### What is needed:
Where "like" appears in a line of the entries below, that line should be copied.

### Data for this task:
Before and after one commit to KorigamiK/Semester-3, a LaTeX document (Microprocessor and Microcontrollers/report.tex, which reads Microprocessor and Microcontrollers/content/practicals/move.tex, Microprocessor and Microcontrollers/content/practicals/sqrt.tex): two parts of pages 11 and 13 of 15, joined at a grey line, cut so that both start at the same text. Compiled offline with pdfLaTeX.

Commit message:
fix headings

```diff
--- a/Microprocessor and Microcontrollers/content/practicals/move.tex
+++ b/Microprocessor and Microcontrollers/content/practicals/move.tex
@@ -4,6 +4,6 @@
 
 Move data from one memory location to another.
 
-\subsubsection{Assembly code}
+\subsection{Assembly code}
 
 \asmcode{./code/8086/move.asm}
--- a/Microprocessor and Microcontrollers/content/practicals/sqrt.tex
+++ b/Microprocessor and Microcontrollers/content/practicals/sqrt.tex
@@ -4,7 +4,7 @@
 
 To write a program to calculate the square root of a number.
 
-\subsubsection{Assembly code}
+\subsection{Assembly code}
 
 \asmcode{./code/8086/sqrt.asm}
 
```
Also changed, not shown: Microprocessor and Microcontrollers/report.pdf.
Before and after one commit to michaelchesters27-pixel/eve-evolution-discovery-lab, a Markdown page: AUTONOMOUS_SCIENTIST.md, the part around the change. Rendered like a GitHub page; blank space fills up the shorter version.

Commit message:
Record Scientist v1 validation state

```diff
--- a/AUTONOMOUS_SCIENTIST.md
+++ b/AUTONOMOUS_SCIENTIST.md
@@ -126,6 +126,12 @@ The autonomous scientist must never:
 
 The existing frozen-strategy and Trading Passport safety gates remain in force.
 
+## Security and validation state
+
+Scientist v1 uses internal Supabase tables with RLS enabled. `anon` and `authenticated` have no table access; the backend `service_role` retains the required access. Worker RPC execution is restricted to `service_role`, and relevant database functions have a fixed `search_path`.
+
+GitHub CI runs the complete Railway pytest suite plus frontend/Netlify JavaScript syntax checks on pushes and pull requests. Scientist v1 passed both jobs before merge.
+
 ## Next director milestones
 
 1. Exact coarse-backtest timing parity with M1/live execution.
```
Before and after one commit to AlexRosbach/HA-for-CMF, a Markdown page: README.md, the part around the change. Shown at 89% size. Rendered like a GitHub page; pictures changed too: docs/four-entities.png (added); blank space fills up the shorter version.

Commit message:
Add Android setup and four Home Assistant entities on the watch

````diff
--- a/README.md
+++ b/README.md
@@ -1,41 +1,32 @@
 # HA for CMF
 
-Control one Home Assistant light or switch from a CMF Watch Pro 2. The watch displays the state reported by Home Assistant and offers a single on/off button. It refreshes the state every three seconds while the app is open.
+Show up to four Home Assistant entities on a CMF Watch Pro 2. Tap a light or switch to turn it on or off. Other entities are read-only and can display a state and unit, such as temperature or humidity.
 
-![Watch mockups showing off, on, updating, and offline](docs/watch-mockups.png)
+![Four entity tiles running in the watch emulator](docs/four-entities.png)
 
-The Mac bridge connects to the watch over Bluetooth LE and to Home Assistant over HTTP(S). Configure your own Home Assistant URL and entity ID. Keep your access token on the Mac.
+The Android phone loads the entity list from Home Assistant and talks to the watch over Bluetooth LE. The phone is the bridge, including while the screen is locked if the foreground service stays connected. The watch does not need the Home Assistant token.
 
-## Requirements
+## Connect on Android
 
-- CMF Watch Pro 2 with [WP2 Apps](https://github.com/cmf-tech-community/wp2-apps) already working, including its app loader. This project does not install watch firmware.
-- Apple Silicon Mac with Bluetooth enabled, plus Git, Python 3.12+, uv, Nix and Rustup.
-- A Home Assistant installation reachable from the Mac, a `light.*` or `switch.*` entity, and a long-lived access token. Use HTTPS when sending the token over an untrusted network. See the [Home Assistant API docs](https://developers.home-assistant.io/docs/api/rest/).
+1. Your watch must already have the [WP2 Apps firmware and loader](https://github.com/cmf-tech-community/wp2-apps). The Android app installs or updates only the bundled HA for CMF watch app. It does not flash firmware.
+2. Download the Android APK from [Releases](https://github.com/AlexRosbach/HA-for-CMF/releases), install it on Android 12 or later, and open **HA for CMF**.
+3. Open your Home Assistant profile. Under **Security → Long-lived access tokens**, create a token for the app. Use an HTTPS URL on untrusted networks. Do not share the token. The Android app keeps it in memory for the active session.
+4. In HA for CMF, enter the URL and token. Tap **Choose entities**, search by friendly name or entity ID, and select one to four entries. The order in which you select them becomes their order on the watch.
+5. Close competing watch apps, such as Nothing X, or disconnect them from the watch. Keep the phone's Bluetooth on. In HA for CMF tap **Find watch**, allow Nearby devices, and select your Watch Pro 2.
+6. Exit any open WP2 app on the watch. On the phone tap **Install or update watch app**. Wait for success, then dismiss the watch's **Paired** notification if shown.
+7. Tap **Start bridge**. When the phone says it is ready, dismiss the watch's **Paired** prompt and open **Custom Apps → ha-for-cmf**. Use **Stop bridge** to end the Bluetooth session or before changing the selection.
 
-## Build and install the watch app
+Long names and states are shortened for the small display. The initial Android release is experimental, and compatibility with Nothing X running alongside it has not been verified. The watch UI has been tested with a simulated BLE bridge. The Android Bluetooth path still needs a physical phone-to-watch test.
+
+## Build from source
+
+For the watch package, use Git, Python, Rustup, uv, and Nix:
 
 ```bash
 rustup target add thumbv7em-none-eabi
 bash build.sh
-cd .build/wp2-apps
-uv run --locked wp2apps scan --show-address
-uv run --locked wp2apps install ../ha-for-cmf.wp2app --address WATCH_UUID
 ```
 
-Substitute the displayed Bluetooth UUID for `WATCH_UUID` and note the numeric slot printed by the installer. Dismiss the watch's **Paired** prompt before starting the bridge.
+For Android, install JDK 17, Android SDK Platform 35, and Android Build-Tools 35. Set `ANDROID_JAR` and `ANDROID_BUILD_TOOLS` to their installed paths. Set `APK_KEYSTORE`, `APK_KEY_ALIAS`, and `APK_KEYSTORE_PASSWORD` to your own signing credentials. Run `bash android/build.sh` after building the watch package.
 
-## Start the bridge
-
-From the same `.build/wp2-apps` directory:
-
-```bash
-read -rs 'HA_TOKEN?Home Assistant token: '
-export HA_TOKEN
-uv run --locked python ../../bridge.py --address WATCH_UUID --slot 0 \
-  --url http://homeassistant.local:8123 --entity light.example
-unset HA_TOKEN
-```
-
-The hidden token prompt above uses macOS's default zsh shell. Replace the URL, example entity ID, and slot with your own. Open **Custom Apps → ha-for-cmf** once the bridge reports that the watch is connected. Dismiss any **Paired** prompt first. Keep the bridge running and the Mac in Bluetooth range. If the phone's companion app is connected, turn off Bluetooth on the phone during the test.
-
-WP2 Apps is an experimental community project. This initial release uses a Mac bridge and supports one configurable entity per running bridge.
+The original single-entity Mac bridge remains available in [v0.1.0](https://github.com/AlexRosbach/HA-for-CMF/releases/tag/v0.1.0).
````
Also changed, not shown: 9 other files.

### Answer section:
Before and after one commit to michaelchesters27-pixel/eve-evolution-discovery-lab, a Markdown page: AUTONOMOUS_SCIENTIST.md, the part around the change. Rendered like a GitHub page; blank space fills up the shorter version.
Before and after one commit to AlexRosbach/HA-for-CMF, a Markdown page: README.md, the part around the change. Shown at 89% size. Rendered like a GitHub page; pictures changed too: docs/four-entities.png (added); blank space fills up the shorter version.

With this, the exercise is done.